But to date, the search for genetic markers of disease suggests that gene mutations alone cannot explain the causes of most complex diseases. There just doesn't seem to be enough genetic variation between the healthy and the sick. It is becoming increasingly apparent that the genetic code as written isn't the whole story.

A new field of research, known as epigenetics, is filling in some of the missing details. As we develop in the womb and throughout our lives, environmental factors alter our DNA – not the genetic code itself, but the molecules that control the activity of our genes. These changes, which may be caused by toxins, dietary habits or even life experiences, affect which genes are turned on, when, and for how long. Two of the most important epigenetic changes are DNA methylation (adding methyl molecules to DNA) and modifications to histones (the large proteins that DNA strands wrap around).

Epigenetics is providing new clues to the interaction between our direct physical environment and our genetic background. Researchers are now using the same technologies that revealed the sequence of the human genome to uncover the epigenome -- the epigenetic modifications that control gene activity.

CIHR has formed a new initiative, the Canadian Epigenetics, Environment and Health Research Consortium (CEEHRC), to explore the role epigenetics plays in health. Researchers funded under this Roadmap Signature Initiative will work to identify the epigenetic changes associated with disease, how environmental stimuli create these changes, and whether or not these changes can be passed from parent to child. The initiative will also promote the translation of the research findings into diagnostic tests, novel medical treatments, and health policy.

Research in this field is already enhancing our understanding of diseases as diverse as autism, asthma, schizophrenia and inflammatory bowel disease. It is helping researchers identify the underlying mechanisms that can disrupt an otherwise healthy genetic code. Through epigenetic research, we can build a more complete picture of the causes (and potential cures) of many human illnesses.
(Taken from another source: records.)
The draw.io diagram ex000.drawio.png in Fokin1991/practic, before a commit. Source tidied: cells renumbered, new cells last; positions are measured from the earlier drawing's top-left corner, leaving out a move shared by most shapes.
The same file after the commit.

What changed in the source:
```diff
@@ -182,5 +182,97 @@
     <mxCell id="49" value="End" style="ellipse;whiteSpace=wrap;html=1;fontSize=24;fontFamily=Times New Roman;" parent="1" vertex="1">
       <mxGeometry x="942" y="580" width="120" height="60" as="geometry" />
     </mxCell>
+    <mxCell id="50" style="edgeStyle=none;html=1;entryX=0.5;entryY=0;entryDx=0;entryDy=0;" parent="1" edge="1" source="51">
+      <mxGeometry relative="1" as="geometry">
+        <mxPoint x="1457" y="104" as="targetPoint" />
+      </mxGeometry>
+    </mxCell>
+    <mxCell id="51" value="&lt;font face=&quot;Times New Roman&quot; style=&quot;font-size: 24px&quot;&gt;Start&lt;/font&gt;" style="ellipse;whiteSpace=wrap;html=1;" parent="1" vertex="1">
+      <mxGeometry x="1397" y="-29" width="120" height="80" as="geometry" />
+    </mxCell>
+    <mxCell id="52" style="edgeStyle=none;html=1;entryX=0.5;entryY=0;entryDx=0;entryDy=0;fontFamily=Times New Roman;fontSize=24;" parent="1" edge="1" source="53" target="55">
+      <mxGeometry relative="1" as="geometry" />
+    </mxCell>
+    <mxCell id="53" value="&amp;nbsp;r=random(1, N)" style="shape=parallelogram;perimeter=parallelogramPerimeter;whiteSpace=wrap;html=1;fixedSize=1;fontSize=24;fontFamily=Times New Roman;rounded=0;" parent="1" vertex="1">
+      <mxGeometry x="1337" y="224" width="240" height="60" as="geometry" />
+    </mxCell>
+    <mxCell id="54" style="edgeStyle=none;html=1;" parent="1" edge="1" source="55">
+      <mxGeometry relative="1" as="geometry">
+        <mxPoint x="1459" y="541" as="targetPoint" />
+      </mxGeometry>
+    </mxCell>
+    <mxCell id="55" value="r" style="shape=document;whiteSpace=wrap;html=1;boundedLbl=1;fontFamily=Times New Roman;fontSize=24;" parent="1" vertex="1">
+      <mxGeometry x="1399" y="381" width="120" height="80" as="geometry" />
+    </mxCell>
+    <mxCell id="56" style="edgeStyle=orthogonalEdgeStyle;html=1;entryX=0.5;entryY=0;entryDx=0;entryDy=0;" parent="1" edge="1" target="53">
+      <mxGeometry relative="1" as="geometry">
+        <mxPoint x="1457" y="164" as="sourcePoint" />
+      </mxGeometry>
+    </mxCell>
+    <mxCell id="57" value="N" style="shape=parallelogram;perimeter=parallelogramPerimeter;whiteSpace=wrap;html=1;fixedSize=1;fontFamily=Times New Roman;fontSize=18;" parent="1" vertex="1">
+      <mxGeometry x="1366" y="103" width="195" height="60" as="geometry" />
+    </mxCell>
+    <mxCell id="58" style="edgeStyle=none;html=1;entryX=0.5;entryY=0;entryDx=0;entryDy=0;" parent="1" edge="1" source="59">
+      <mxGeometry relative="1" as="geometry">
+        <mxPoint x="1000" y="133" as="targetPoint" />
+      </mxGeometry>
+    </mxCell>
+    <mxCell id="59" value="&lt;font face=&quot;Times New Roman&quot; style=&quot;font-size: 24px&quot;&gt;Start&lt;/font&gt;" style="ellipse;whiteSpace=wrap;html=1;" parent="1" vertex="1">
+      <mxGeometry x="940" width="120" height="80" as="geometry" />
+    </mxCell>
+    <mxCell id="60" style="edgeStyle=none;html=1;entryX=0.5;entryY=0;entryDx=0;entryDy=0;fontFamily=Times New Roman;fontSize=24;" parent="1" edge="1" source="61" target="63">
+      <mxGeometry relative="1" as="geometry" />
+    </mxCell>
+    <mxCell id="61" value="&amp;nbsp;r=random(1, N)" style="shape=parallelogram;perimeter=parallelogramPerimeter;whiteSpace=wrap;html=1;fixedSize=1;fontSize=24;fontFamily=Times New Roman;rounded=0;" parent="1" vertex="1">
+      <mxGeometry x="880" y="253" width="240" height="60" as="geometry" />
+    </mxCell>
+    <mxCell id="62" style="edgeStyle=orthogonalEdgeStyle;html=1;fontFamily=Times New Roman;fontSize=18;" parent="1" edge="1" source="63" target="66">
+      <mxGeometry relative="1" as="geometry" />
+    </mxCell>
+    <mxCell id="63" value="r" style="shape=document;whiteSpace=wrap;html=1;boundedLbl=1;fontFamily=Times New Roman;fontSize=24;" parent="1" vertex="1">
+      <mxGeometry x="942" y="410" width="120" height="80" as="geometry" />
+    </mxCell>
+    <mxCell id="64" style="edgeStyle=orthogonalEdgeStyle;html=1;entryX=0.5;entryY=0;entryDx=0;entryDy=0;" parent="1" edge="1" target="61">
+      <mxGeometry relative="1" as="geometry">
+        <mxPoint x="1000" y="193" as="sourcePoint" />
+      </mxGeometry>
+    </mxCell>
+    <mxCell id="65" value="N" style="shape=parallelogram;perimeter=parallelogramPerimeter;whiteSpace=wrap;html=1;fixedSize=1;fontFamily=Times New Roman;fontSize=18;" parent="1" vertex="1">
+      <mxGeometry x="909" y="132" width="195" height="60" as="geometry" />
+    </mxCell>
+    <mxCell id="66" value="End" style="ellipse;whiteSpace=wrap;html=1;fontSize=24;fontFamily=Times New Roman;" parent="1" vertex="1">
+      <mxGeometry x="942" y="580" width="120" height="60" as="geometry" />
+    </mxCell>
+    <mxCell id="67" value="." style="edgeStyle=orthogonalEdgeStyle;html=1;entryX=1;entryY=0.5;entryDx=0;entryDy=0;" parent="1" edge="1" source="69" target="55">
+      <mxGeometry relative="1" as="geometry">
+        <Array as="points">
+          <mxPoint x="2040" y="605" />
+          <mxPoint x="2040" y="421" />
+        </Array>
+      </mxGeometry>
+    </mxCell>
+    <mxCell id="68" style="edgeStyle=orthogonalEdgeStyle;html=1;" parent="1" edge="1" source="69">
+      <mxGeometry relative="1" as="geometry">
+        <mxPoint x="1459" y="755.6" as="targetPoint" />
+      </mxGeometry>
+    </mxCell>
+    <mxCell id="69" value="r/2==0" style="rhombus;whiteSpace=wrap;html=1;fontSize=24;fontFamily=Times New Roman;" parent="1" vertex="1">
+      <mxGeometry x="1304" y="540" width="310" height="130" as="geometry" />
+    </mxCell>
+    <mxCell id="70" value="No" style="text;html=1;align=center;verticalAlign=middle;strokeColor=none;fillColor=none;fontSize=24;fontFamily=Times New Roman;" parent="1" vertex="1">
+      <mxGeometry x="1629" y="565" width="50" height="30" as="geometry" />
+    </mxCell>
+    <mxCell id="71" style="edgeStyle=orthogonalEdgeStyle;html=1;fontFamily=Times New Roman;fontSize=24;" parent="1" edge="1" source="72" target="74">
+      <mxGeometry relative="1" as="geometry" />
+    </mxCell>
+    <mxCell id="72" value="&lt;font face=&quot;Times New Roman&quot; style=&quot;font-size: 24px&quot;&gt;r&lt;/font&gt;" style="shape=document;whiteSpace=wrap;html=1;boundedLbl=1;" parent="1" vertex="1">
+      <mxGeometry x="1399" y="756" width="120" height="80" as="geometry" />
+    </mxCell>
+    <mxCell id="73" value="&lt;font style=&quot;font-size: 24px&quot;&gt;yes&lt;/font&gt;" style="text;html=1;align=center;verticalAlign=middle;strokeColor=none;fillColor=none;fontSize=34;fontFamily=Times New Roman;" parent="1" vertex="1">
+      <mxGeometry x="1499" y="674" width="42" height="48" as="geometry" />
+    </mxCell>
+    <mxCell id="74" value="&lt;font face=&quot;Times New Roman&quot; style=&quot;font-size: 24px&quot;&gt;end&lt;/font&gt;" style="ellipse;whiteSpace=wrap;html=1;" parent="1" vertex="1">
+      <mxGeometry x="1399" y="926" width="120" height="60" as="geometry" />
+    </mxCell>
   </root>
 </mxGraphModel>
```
We are excited to present a series of profiles highlighting a small sample of the epigenetics projects that CIHR currently supports.
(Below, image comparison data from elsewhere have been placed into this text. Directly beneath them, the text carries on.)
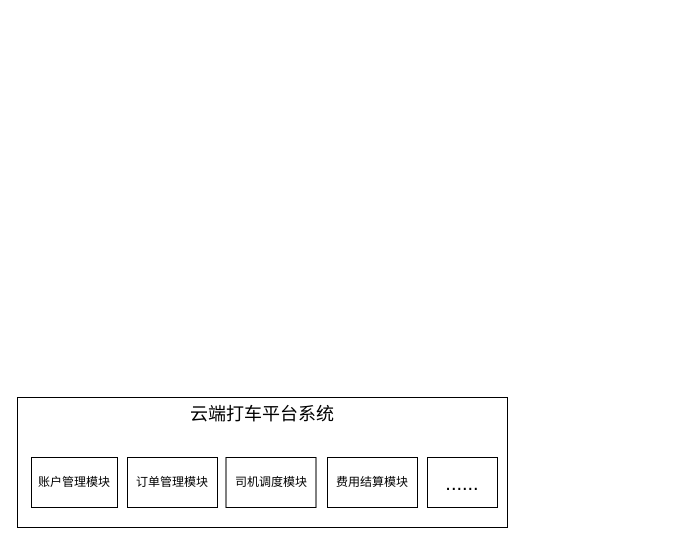
Before: draw/亲情关怀打车系统架构图.drawio in befairyliu/draw.io, a draw.io diagram. Source tidied: cells renumbered, new cells numbered last; positions are measured from the earlier drawing's top-left corner, leaving out a move shared by most shapes. Both pictures are drawn from the tidied source at 100%, with x=0, y=0 at pixel (17, 397).
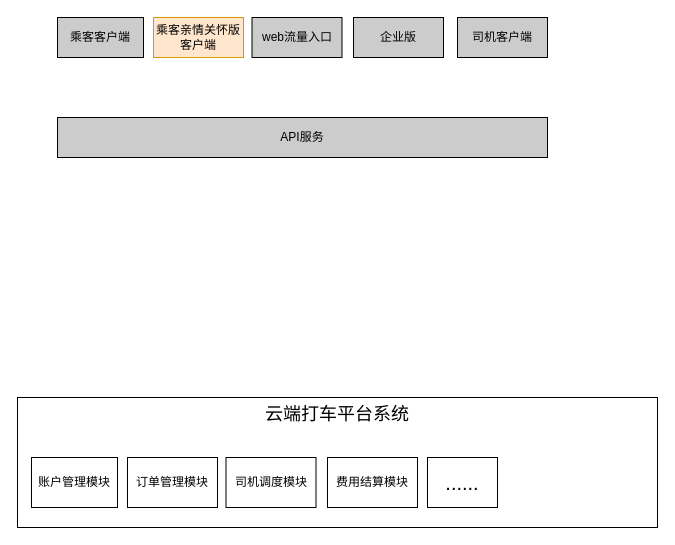
The same diagram, later.

Commit message (it also covers changes not shown here):
Update 亲情关怀打车系统架构图.drawio

Diff of the diagram source:
```diff
@@
 <mxGraphModel>
   <root>
     <mxCell id="0" />
     <mxCell id="1" parent="0" />
     <mxCell id="2" value="&lt;font style=&quot;font-size: 18px&quot;&gt;云端打车平台系统&lt;/font&gt;" style="rounded=0;whiteSpace=wrap;html=1;verticalAlign=top;" parent="1" vertex="1">
-      <mxGeometry width="490" height="130" as="geometry" />
+      <mxGeometry width="640" height="130" as="geometry" />
     </mxCell>
     <mxCell id="3" value="账户管理模块" style="rounded=0;whiteSpace=wrap;html=1;" parent="1" vertex="1">
       <mxGeometry x="14" y="60" width="86" height="50" as="geometry" />
     </mxCell>
     <mxCell id="4" value="订单管理模块" style="rounded=0;whiteSpace=wrap;html=1;" parent="1" vertex="1">
       <mxGeometry x="110" y="60" width="90" height="50" as="geometry" />
     </mxCell>
     <mxCell id="5" value="司机调度模块" style="rounded=0;whiteSpace=wrap;html=1;" parent="1" vertex="1">
       <mxGeometry x="208.5" y="60" width="90" height="50" as="geometry" />
     </mxCell>
     <mxCell id="6" value="费用结算模块" style="rounded=0;whiteSpace=wrap;html=1;" parent="1" vertex="1">
       <mxGeometry x="310" y="60" width="90" height="50" as="geometry" />
     </mxCell>
     <mxCell id="7" value="&lt;font style=&quot;font-size: 20px&quot;&gt;......&lt;/font&gt;" style="rounded=0;whiteSpace=wrap;html=1;" parent="1" vertex="1">
       <mxGeometry x="410" y="60" width="70" height="50" as="geometry" />
     </mxCell>
+    <mxCell id="8" value="乘客客户端" style="rounded=0;whiteSpace=wrap;html=1;fillColor=#CCCCCC;" parent="1" vertex="1">
+      <mxGeometry x="40" y="-380" width="86" height="40" as="geometry" />
+    </mxCell>
+    <mxCell id="9" value="乘客亲情关怀版客户端" style="rounded=0;whiteSpace=wrap;html=1;fillColor=#ffe6cc;strokeColor=#d79b00;" parent="1" vertex="1">
+      <mxGeometry x="136" y="-380" width="90" height="40" as="geometry" />
+    </mxCell>
+    <mxCell id="10" value="web流量入口" style="rounded=0;whiteSpace=wrap;html=1;fillColor=#CCCCCC;" parent="1" vertex="1">
+      <mxGeometry x="234.5" y="-380" width="90" height="40" as="geometry" />
+    </mxCell>
+    <mxCell id="11" value="企业版" style="rounded=0;whiteSpace=wrap;html=1;fillColor=#CCCCCC;" parent="1" vertex="1">
+      <mxGeometry x="336" y="-380" width="90" height="40" as="geometry" />
+    </mxCell>
+    <mxCell id="12" value="司机客户端" style="rounded=0;whiteSpace=wrap;html=1;fillColor=#CCCCCC;" parent="1" vertex="1">
+      <mxGeometry x="440" y="-380" width="90" height="40" as="geometry" />
+    </mxCell>
+    <mxCell id="13" value="API服务" style="rounded=0;whiteSpace=wrap;html=1;fillColor=#CCCCCC;" parent="1" vertex="1">
+      <mxGeometry x="40" y="-280" width="490" height="40" as="geometry" />
+    </mxCell>
   </root>
 </mxGraphModel>
```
  • Using a Bigger Net– Drs. Luigi Bouchard and Diane Brisson at the ECOGENE-21 laboratory of the Chicoutimi Hospital are studying epigenetic changes in genes associated with gestational diabetes.
  • Shifting the Paradigm – Dr. Arturas Petronis at the University of Toronto is developing a cohesive epigenetic theory to define the underlying causes of diseases as dissimilar as inflammatory bowel disease and schizophrenia.
  • The Scars of Abuse – A research team at McGill University is studying the epigenetic changes in child abuse victims, and whether these changes increase suicide risk.
  • Tracking the Onset of Autism Spectrum Disorder – Rosanna Weksberg discusses her research on the epigenetic changes associated with various environmental exposures during development.

We hope you enjoy these profiles, and stay tuned for more developments from CEEHRC.

Dr. Anthony Phillips
Scientific Director
CIHR Institute of Neurosciences, Mental Health and Addiction

Dr. Paul Lasko
Scientific Director
CIHR Institute of Genetics

Dr. Morag Park
Scientific Director
CIHR Institute of Cancer Research